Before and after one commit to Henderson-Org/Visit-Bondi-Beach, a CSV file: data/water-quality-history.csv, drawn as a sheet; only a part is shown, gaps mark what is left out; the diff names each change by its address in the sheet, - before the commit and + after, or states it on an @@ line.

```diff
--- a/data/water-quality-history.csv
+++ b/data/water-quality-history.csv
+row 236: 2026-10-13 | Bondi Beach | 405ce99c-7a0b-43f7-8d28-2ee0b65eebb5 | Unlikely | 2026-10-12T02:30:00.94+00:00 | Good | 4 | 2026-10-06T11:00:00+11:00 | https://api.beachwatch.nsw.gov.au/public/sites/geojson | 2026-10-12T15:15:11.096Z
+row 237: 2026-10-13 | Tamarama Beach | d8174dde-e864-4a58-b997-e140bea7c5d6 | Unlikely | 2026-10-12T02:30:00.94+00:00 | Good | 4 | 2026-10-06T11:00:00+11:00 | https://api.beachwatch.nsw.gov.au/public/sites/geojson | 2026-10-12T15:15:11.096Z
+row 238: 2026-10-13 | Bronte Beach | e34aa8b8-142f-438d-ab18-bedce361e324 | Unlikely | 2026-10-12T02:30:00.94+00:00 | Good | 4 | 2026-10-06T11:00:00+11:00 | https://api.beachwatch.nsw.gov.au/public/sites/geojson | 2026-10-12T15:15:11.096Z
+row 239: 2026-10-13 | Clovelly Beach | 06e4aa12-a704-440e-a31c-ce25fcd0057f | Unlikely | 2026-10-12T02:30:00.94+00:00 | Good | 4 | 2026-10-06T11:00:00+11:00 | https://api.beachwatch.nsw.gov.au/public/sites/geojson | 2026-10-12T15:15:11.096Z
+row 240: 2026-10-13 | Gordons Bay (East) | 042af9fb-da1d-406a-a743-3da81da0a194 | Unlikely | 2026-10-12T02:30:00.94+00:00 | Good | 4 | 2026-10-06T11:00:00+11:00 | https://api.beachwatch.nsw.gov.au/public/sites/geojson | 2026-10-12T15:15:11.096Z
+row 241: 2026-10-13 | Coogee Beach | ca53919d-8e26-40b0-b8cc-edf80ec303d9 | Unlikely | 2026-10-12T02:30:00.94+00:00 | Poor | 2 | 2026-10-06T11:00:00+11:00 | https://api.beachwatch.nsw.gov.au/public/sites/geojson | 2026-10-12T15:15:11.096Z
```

··········

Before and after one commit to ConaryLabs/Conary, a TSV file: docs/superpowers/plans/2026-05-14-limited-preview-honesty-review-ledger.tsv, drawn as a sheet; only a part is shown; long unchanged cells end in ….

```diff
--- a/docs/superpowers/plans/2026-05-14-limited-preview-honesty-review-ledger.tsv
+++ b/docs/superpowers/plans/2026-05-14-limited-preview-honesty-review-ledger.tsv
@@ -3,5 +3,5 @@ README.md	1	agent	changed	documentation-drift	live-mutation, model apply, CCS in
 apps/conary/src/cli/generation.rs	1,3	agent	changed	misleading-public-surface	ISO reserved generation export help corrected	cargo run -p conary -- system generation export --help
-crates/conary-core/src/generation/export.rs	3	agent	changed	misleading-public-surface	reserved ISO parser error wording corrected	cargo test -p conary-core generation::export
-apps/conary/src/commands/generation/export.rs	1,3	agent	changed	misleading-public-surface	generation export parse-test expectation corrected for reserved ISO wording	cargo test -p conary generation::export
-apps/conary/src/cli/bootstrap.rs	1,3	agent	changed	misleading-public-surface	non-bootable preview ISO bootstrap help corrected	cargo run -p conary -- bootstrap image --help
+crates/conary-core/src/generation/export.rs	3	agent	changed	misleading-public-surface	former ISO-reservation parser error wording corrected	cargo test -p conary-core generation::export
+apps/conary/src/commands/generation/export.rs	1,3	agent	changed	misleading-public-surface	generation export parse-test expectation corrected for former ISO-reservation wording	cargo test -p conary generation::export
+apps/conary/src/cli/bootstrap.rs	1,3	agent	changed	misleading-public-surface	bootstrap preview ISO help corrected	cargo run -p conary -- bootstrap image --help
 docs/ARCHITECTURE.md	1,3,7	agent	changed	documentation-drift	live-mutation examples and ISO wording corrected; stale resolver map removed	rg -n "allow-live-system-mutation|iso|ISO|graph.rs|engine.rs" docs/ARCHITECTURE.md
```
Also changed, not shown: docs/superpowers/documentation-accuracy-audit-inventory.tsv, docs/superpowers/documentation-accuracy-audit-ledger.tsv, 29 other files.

··········

◆ **How to complete this task**:
The answer must consist of every line above that contains the word "shown".

◆ **Problem solution**:
Before and after one commit to Henderson-Org/Visit-Bondi-Beach, a CSV file: data/water-quality-history.csv, drawn as a sheet; only a part is shown, gaps mark what is left out; the diff names each change by its address in the sheet, - before the commit and + after, or states it on an @@ line.
Before and after one commit to ConaryLabs/Conary, a TSV file: docs/superpowers/plans/2026-05-14-limited-preview-honesty-review-ledger.tsv, drawn as a sheet; only a part is shown; long unchanged cells end in ….
Also changed, not shown: docs/superpowers/documentation-accuracy-audit-inventory.tsv, docs/superpowers/documentation-accuracy-audit-ledger.tsv, 29 other files.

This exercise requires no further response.